Classroom Notes

These notes cover an outline of class activities, and descriptions of hands-on workshops. For each session, there are one or more facilitators who will lead the discussion, and one or more scribes, who will take notes and live blog the session. To learn about live blogging, check out "How To Liveblog Events With a Team" by Matt Stempeck.

Each session should:

  • Motivate students with an intriguing question or problem.
  • Build a framework (write this down beforehand).
  • Limit the number of points (3 or 4 major ideas).
  • Move between levels of abstraction (simple/complex, abstract/concrete, familiar/unfamiliar).

Session 1: Introduction

Course overview, expectations, introductions and interests, shared course tools: course blog, etherpad, twitter.

Session 2: The 'Crisis in Journalism' and Digital Inequalities

There's a lot of talk about the crisis in journalism. We'll begin by grounding our understanding of the 'crisis in journalism' in data about the state of the news industry.

Session 3: Dialogic Approaches: From the Public Sphere to Networked Counter Publics

The public sphere is the dominant framework for thinking about the relationship between information and civic engagement.

Session 4: Contentious Approaches: Power and Conflict, From Hegemony to Media Justice + Project Proposal Workshop

Although it is the most visible in contemporary US debates about the future of media, Public Sphere theory is not the only framework for analysis.

Session 5: Critical Political Economic Approaches: Is it the system, or is it propaganda? Yes.

The critical political economy of communication is an influential framework for understanding the relationship between the economics of the cultural industries, policymaking in the arena of information and communications technology and cultural production, and the reproduction of power inequalities.

Session 6: Free Cultural Labor

What is free labor?

Session 7: Civic Maps

As GIS and map literacies become more widespread, maps are increasingly important tools across all spheres of civic life.

Session 8: Platforms and Affordances: From Pamphleteers to Peer to Peer

If we only focus on digital media and new platforms, we lose the ability to critically examine continuity and change within and between media and communication technologies as tools for civic engagement and social change.

Session 9: Net Culture, Civic Remix, and Kony2012

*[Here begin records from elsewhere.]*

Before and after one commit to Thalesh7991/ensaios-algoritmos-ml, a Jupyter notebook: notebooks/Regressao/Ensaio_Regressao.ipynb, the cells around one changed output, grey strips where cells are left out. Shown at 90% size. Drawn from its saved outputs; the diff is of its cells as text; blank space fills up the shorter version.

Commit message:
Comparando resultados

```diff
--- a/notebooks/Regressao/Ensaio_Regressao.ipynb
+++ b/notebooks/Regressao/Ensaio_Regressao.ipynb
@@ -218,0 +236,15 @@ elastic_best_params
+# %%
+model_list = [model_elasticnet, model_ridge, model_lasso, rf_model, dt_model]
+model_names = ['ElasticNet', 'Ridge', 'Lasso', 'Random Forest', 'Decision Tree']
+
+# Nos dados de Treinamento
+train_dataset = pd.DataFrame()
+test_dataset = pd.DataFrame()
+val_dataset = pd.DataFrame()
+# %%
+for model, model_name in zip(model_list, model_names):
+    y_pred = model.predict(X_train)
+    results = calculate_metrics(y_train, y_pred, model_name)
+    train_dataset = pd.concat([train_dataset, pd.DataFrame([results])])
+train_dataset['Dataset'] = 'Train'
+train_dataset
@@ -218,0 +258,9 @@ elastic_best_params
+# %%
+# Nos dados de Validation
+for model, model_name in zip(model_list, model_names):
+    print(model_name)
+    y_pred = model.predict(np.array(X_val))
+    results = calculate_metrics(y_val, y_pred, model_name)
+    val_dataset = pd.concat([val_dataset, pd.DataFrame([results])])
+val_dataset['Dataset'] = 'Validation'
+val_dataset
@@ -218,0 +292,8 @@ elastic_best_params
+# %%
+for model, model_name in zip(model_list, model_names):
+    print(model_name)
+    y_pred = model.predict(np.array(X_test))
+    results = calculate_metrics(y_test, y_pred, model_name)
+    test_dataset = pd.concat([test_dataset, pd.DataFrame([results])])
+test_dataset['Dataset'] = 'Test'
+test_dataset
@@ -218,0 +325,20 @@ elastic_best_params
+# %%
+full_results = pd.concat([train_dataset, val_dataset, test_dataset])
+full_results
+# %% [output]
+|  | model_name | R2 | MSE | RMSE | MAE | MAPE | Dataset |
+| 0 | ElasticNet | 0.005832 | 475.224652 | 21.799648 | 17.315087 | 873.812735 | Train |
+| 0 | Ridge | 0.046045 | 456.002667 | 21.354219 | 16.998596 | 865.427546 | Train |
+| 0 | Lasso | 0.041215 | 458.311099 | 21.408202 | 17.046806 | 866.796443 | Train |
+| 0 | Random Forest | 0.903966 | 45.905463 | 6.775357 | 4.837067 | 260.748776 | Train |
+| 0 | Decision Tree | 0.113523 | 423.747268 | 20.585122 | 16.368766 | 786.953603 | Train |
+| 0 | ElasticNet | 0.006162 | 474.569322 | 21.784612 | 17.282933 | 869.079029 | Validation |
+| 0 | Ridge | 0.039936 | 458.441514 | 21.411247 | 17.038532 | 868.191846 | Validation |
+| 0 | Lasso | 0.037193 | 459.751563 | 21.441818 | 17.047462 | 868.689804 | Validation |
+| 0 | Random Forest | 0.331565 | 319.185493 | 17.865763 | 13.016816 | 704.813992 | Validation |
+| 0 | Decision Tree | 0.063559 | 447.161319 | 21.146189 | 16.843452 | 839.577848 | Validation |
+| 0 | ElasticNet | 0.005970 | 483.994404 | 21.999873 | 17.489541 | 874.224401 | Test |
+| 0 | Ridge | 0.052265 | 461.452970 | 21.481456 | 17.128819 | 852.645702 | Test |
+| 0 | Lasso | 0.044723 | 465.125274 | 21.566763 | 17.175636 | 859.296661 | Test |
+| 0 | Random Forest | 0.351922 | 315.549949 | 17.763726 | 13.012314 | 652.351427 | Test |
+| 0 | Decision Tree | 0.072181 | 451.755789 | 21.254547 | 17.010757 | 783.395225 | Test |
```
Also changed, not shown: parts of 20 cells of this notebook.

This session, we'll look at civic action taken by netizens and how this relates to movements and campaigns off the net.

Session 10: From the Barricades to the New Normal, or, from Indy media to the Age of Citizen Journalism

The birth of Indymedia in 1999 was a watershed moment for the intersection of radical media making, free software, the global justice movement, and the World Wide Web as a viable space for large scale participatory news production and distribution.

Session 11: Freedom of Information: from the Pentagon Papers to Wikileaks and Beyond

Guests: Emi MacLean.

Session 12: Mobile Civic Media

Mobile phones: everyone knows that we will soon be born with nanobot mobile phone implants coursing through our bloodstream. What will this mean for civic media?

Session 13: Civil Disobedience and Hacktivism, from the Black Bloc to DDOS and Beyond

This session is all about: disobedience, black bloc tactics, civil disobedience, hacktivism, and digital direct action.

Session 14: Video Activism, Free Software, and Human Rights in the Asia-Pacific Region

Andrew Lowenthal from, the Plumi project, and video4change will be visiting us for a guest presentation and conversation.

Session 15: Final Project IGNITE Talks

During the last class meeting, each student (or project team) will formally present their final project as an IGNITE talk (5 minutes, 20 slides, 15 seconds per slide, automatically advanced. Final projects are due. No late projects will be accepted. For more information about final projects, see the Assignments page.